*Records for this task:*
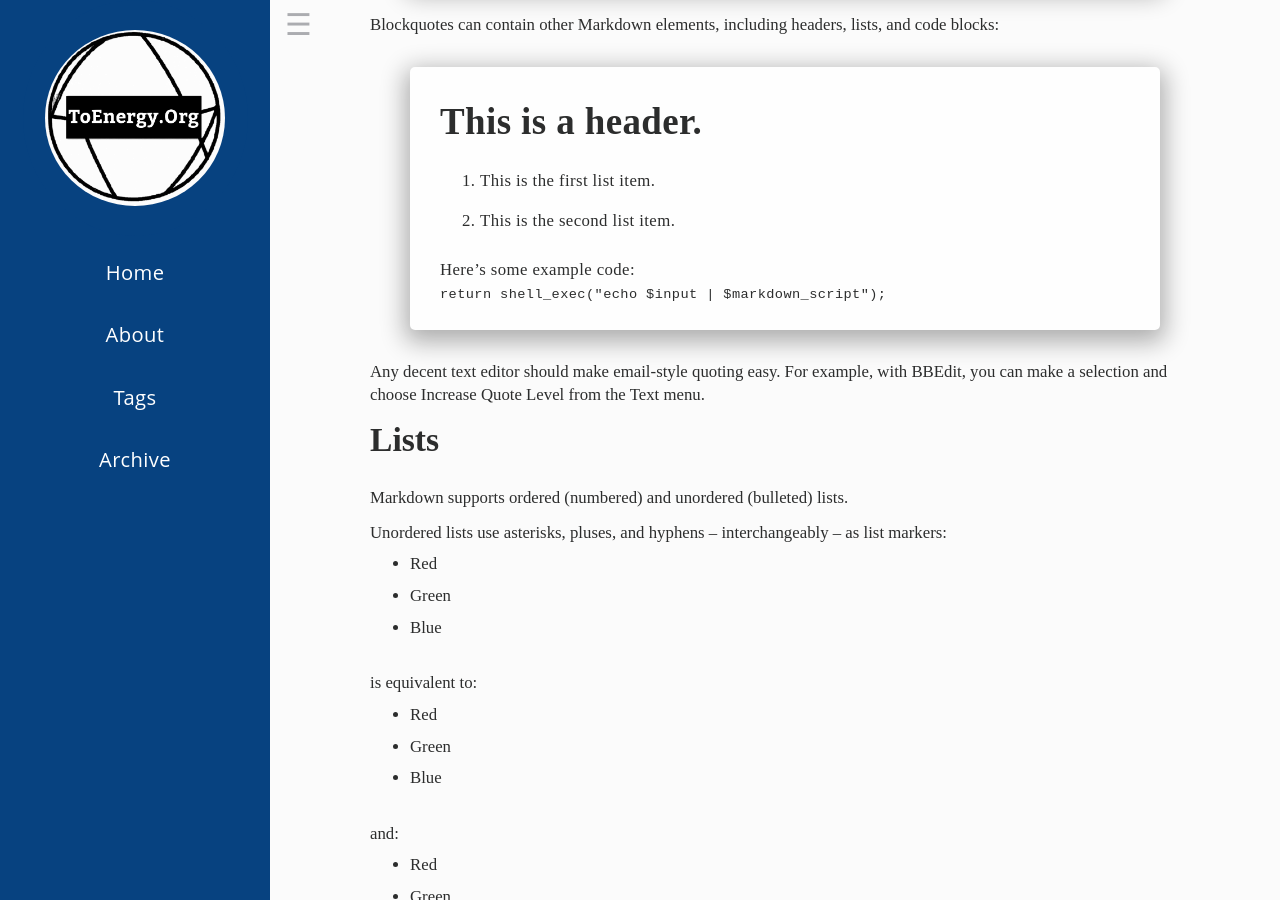
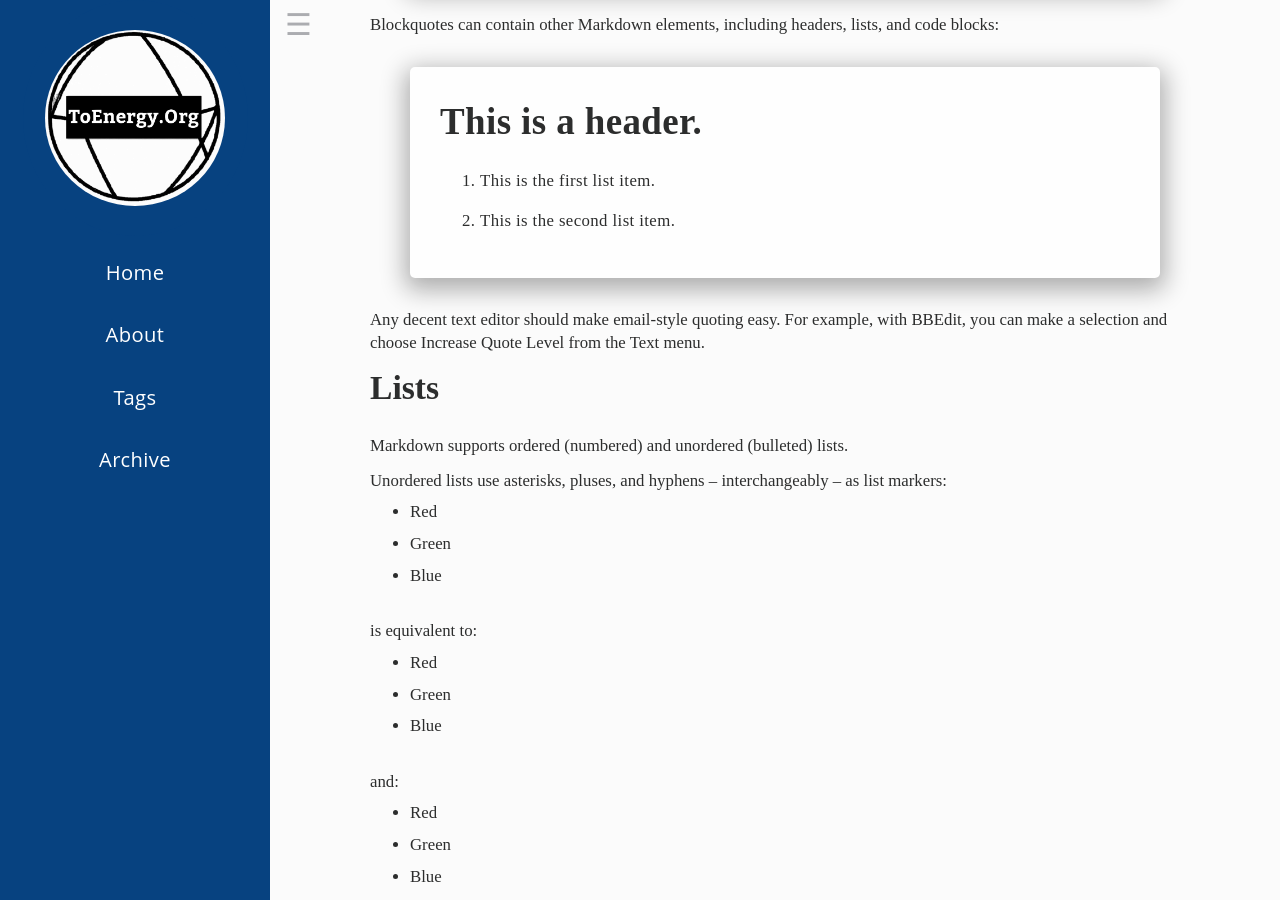
Before and after one commit to toenergyORG/toenergyorg.github.io, a Jekyll site: the page built from _posts/2023-06-06-test-file.md, in a window 1280 px wide and 900 px high, scrolled down 3196 px. Built offline with Jekyll 4.4.1, drawn with Linux system fonts in a browser that asks for light colours; some web fonts are replaced.

Commit message:
init commit

```diff
--- a/_posts/2023-06-06-test-file.md
+++ b/_posts/2023-06-06-test-file.md
@@ -124,9 +124,7 @@ and code blocks:
 > 1.   This is the first list item.
 > 2.   This is the second list item.
 >
-> Here's some example code:
->
->     return shell_exec("echo $input | $markdown_script");
+
 
 Any decent text editor should make email-style quoting easy. For
 example, with BBEdit, you can make a selection and choose Increase
```
Also changed, not shown: 1 other file.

*Task directions:*
Restate each entry word for word; omit the pictures.

*Exercise output:*
Before and after one commit to toenergyORG/toenergyorg.github.io, a Jekyll site: the page built from _posts/2023-06-06-test-file.md, in a window 1280 px wide and 900 px high, scrolled down 3196 px. Built offline with Jekyll 4.4.1, drawn with Linux system fonts in a browser that asks for light colours; some web fonts are replaced.

Commit message:
init commit

```diff
--- a/_posts/2023-06-06-test-file.md
+++ b/_posts/2023-06-06-test-file.md
@@ -124,9 +124,7 @@ and code blocks:
 > 1.   This is the first list item.
 > 2.   This is the second list item.
 >
-> Here's some example code:
->
->     return shell_exec("echo $input | $markdown_script");
+
 
 Any decent text editor should make email-style quoting easy. For
 example, with BBEdit, you can make a selection and choose Increase
```
Also changed, not shown: 1 other file.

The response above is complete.